Respondents also recognised government’s economic successes though but said these were yet to translate into concrete gains.
Such gains include the positive reviews from the International Monetary Fund (IMF) and World Bank, the critical economic strides made by government including the successful completion of the IMF bailout programme and also the financial sector clean-up.
“Few citizens are content with the country’s economic situation and their personal living conditions, and a majority says the country is headed in the wrong direction,” it pointed out.
The report said Ghanaians’ approval ratings on indicators of their government’s economic performance had declined sharply compared to 2017.
The report said six in 10 Ghanaians, representing 59 per cent of the respondents, expected government to construct good roads across the country while 39 per cent respondents, mainly comprising the youth, wanted government to provide jobs.

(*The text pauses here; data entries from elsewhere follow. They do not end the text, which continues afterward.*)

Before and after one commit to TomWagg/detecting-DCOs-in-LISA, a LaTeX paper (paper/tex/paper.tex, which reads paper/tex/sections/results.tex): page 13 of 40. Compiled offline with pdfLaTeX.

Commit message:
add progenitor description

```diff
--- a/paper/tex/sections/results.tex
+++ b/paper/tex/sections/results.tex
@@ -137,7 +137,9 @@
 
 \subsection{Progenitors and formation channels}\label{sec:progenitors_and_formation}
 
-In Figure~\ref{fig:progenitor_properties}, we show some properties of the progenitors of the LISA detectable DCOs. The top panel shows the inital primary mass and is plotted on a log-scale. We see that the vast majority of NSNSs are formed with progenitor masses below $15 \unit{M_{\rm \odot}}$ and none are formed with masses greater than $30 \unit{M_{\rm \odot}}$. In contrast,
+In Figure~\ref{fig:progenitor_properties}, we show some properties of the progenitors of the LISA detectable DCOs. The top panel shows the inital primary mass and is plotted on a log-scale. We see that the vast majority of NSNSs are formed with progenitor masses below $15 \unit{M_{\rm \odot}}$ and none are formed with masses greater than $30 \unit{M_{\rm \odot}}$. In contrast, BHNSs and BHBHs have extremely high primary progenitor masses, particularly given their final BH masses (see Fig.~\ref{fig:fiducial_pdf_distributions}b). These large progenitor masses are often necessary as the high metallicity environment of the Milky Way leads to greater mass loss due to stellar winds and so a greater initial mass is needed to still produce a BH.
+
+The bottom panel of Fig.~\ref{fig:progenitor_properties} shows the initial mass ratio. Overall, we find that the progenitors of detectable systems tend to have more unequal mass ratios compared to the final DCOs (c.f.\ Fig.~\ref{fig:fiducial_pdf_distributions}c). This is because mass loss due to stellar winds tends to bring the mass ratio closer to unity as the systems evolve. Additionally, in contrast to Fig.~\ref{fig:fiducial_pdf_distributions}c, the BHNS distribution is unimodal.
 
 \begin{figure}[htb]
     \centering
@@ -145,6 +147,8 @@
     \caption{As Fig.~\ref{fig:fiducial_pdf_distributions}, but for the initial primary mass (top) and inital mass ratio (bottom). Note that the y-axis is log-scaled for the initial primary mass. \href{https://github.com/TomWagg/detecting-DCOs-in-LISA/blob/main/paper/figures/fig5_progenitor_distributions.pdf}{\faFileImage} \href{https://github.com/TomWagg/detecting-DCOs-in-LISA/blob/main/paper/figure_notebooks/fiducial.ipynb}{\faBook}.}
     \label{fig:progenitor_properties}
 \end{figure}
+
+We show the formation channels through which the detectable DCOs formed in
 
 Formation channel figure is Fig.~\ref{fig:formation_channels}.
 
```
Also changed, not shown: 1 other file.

Thirty-eight per cent of respondents also said citizens needed quality education while 27 per cent spoke on the need for government to prioritise health needs of the people.
Impressions of economy
Only three in 10 Ghanaians (30%) described the country’s economic conditions as “fairly good” or “very good,” a modest decline from 35% recorded in 2017.
Fewer than four in 10 (37%) said their personal living conditions were “fairly good” or “very good.” And only 31% said the country’s economic condition had improved over the past 12 months.
Additionally, six in 10 Ghanaians (59%) said the country was “going in the wrong direction while the share of citizens who saw the country as “going in the right direction” declined by 15 percentage points from 2017, to 35%.
“Majorities of citizens say government is performing “fairly bad” or “very badly” in narrowing income gaps (66%), improving the living standards of the poor (56%), and creating jobs (54%).
“Approval ratings on indicators of the government’s economic performance have declined sharply compared to 2017, with approval on management of the economy recording the steepest drop, by 20 percentage points.”
Afrobarometer conducts face-to-face interviews in the language of the respondent’s choice with nationally representative samples.